> **Records for this task**:
_ _ _ _ _

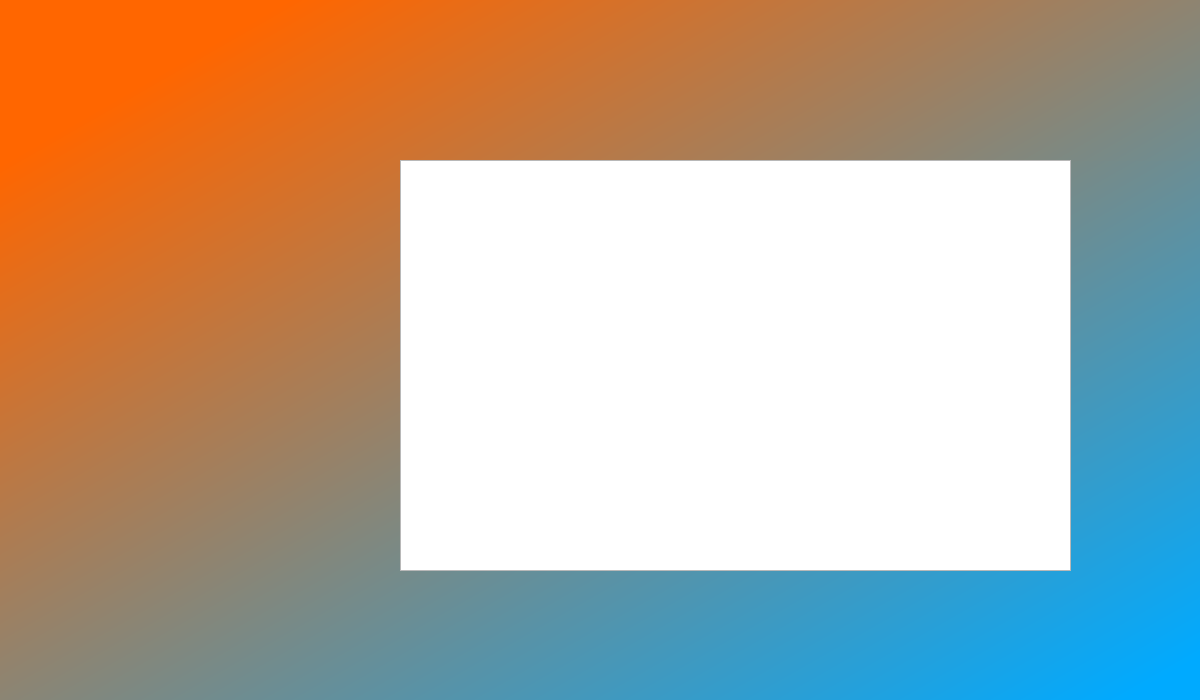
The window that View/mainleihoa.ui (XabiDermit/TFG) describes before a commit, drawn with Qt 5.
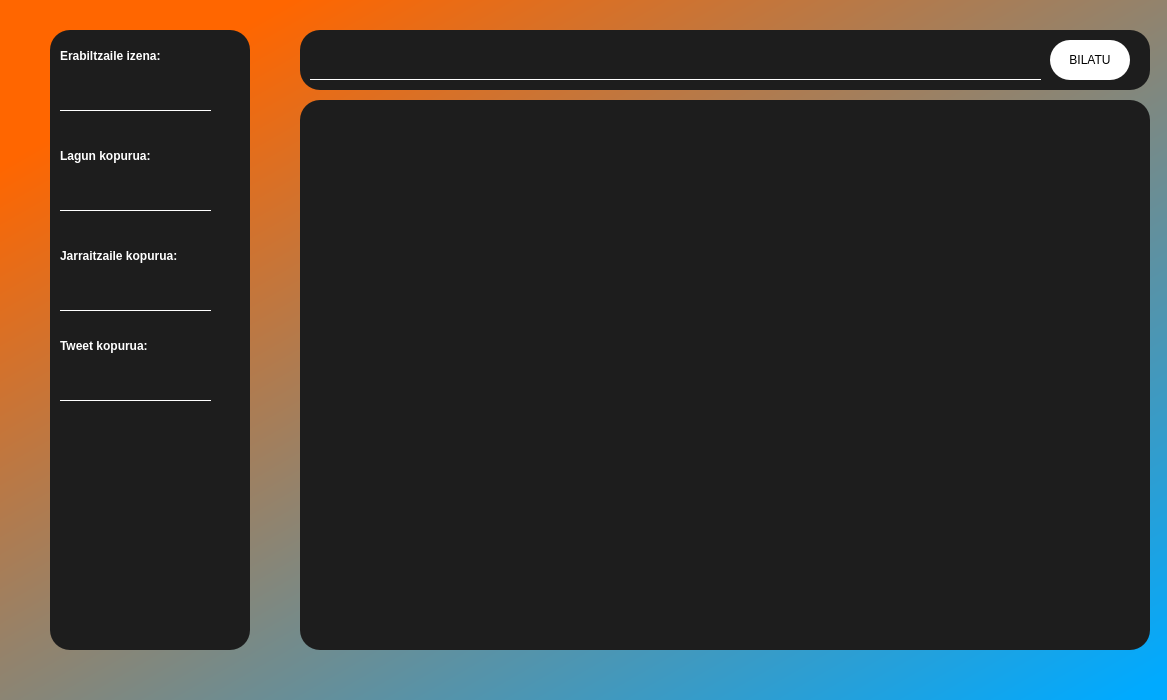
The same window after the commit.

Diff of the .ui file:
```diff
--- a/View/mainleihoa.ui
+++ b/View/mainleihoa.ui
@@ -6,7 +6,7 @@
    <rect>
     <x>0</x>
     <y>0</y>
-    <width>1200</width>
+    <width>1167</width>
     <height>700</height>
    </rect>
   </property>
@@ -30,16 +30,301 @@
    <widget class="QListWidget" name="timeline">
     <property name="geometry">
      <rect>
-      <x>400</x>
-      <y>160</y>
-      <width>671</width>
-      <height>411</height>
+      <x>300</x>
+      <y>100</y>
+      <width>850</width>
+      <height>550</height>
      </rect>
     </property>
     <property name="styleSheet">
-     <string notr="true">font: 14pt &quot;Calibri&quot;;</string>
+     <string notr="true">QListWidget#timeline{
+color:rgb(255, 255, 255);
+font: 16pt &quot;Calibri&quot;;
+background-color:#1d1d1d;
+border-radius:20px
+}</string>
     </property>
    </widget>
+   <widget class="QWidget" name="butonwidget" native="true">
+    <property name="geometry">
+     <rect>
+      <x>50</x>
+      <y>30</y>
+      <width>200</width>
+      <height>620</height>
+     </rect>
+    </property>
+    <property name="styleSheet">
+     <string notr="true">QWidget#butonwidget{
+background-color:#1d1d1d;
+border-radius:20px
+}
+
+QLabel#izenalbl{
+color:rgb(255, 255, 255);
+font: 16pt &quot;Calibri&quot;;
+font-weight:bold;
+}
+QLabel#lagunlbl{
+color:rgb(255, 255, 255);
+font: 16pt &quot;Calibri&quot;;
+font-weight:bold;
+}
+QLabel#jarraitzailelbl{
+color:rgb(255, 255, 255);
+font: 16pt &quot;Calibri&quot;;
+font-weight:bold;
+}
+QLabel#tweetlbl{
+color:rgb(255, 255, 255);
+font: 16pt &quot;Calibri&quot;;
+font-weight:bold;
+}
+
+QLabel#izena2lbl{
+background:transparent;
+border:none;
+border-bottom:1px solid white;
+color:rgb(255, 255, 255);
+font: 14pt &quot;Calibri&quot;;
+font-weight:bold;
+}
+
+QLabel#lagun2lbl{
+background:transparent;
+border:none;
+border-bottom:1px solid white;
+color:rgb(255, 255, 255);
+font: 14pt &quot;Calibri&quot;;
+font-weight:bold;
+}
+
+QLabel#jarraitzaile2lbl{
+background:transparent;
+border:none;
+border-bottom:1px solid white;
+color:rgb(255, 255, 255);
+font: 14pt &quot;Calibri&quot;;
+font-weight:bold;
+}
+
+QLabel#tweet2lbl{
+background:transparent;
+border:none;
+border-bottom:1px solid white;
+color:rgb(255, 255, 255);
+font: 14pt &quot;Calibri&quot;;
+font-weight:bold;
+}
+
+</string>
+    </property>
+    <widget class="QLabel" name="izenalbl">
+     <property name="geometry">
+      <rect>
+       <x>10</x>
+       <y>10</y>
+       <width>151</width>
+       <height>31</height>
+      </rect>
+     </property>
+     <property name="styleSheet">
+      <string notr="true"/>
+     </property>
+     <property name="text">
+      <string>Erabiltzaile izena:</string>
+     </property>
+    </widget>
+    <widget class="QLabel" name="lagunlbl">
+     <property name="geometry">
+      <rect>
+       <x>10</x>
+       <y>110</y>
+       <width>151</width>
+       <height>31</height>
+      </rect>
+     </property>
+     <property name="styleSheet">
+      <string notr="true">QLabel#izenalbl{
+color:rgb(255, 255, 255);
+font: 16pt &quot;Calibri&quot;;
+font-weight:bold;
+}</string>
+     </property>
+     <property name="text">
+      <string>Lagun kopurua:</string>
+     </property>
+    </widget>
+    <widget class="QLabel" name="jarraitzailelbl">
+     <property name="geometry">
+      <rect>
+       <x>10</x>
+       <y>210</y>
+       <width>181</width>
+       <height>31</height>
+      </rect>
+     </property>
+     <property name="styleSheet">
+      <string notr="true">QLabel#izenalbl{
+color:rgb(255, 255, 255);
+font: 16pt &quot;Calibri&quot;;
+font-weight:bold;
+}</string>
+     </property>
+     <property name="text">
+      <string>Jarraitzaile kopurua:</string>
+     </property>
+    </widget>
+    <widget class="QLabel" name="tweetlbl">
+     <property name="geometry">
+      <rect>
+       <x>10</x>
+       <y>300</y>
+       <width>151</width>
+       <height>31</height>
+      </rect>
+     </property>
+     <property name="styleSheet">
+      <string notr="true">QLabel#izenalbl{
+color:rgb(255, 255, 255);
+font: 16pt &quot;Calibri&quot;;
+font-weight:bold;
+}</string>
+     </property>
+     <property name="text">
+      <string>Tweet kopurua:</string>
+     </property>
+    </widget>
+    <widget class="QLabel" name="izena2lbl">
+     <property name="geometry">
+      <rect>
+       <x>10</x>
+       <y>50</y>
+       <width>151</width>
+       <height>31</height>
+      </rect>
+     </property>
+     <property name="styleSheet">
+      <string notr="true"/>
+     </property>
+     <property name="text">
+      <string/>
+     </property>
+    </widget>
+    <widget class="QLabel" name="jarraitzaile2lbl">
+     <property name="geometry">
+      <rect>
+       <x>10</x>
+       <y>250</y>
+       <width>151</width>
+       <height>31</height>
+      </rect>
+     </property>
+     <property name="styleSheet">
+      <string notr="true"/>
+     </property>
+     <property name="text">
+      <string/>
+     </property>
+    </widget>
+    <widget class="QLabel" name="lagun2lbl">
+     <property name="geometry">
+      <rect>
+       <x>10</x>
+       <y>150</y>
+       <width>151</width>
+       <height>31</height>
+      </rect>
+     </property>
+     <property name="styleSheet">
+      <string notr="true"/>
+     </property>
+     <property name="text">
+      <string/>
+     </property>
+    </widget>
+    <widget class="QLabel" name="tweet2lbl">
+     <property name="geometry">
+      <rect>
+       <x>10</x>
+       <y>340</y>
+       <width>151</width>
+       <height>31</height>
+      </rect>
+     </property>
+     <property name="styleSheet">
+      <string notr="true"/>
+     </property>
+     <property name="text">
+      <string/>
+     </property>
+    </widget>
+   </widget>
+   <widget class="QWidget" name="butonwidget_2" native="true">
+    <property name="geometry">
+     <rect>
+      <x>300</x>
+      <y>30</y>
+      <width>850</width>
+      <height>60</height>
+     </rect>
+    </property>
+    <property name="styleSheet">
+     <string notr="true">QWidget#butonwidget_2{
+background-color:#1d1d1d;
+border-radius:20px
+}</string>
+    </property>
+    <widget class="QPushButton" name="bilatubtn">
+     <property name="geometry">
+      <rect>
+       <x>750</x>
+       <y>10</y>
+       <width>80</width>
+       <height>40</height>
+      </rect>
+     </property>
+     <property name="styleSheet">
+      <string notr="true">QPushButton#bilatubtn{
+border-radius:20px;
+background-color:rgb(255, 255, 255);
+font: 14pt &quot;Calibri&quot;;
+}
+
+QPushButton#bilatubtn:hover{
+border-radius:20px;
+background-color:rgb(179, 179, 179);
+font: 14pt &quot;Calibri&quot;;
+font-weight:bold;
+}</string>
+     </property>
+     <property name="text">
+      <string>BILATU</string>
+     </property>
+    </widget>
+    <widget class="QLineEdit" name="bilatutf">
+     <property name="geometry">
+      <rect>
+       <x>10</x>
+       <y>10</y>
+       <width>731</width>
+       <height>40</height>
+      </rect>
+     </property>
+     <property name="styleSheet">
+      <string notr="true">QLineEdit#bilatutf{background:transparent;
+border:none;
+border-bottom:1px solid white;
+color:rgb(255, 255, 255);
+font: 14pt &quot;Calibri&quot;;
+font-weight:bold;
+}</string>
+     </property>
+     <property name="text">
+      <string/>
+     </property>
+    </widget>
+   </widget>
   </widget>
  </widget>
  <resources/>
```
Left out of the diff: 4 changed lines with no effect on the pictures.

_ _ _ _ _

> **Task brief**: Retrieve all lines from the data that contain the string "QWidget".

> **Result of the exercise**:
+   <widget class="QWidget" name="butonwidget" native="true">
+     <string notr="true">QWidget#butonwidget{
+   <widget class="QWidget" name="butonwidget_2" native="true">
+     <string notr="true">QWidget#butonwidget_2{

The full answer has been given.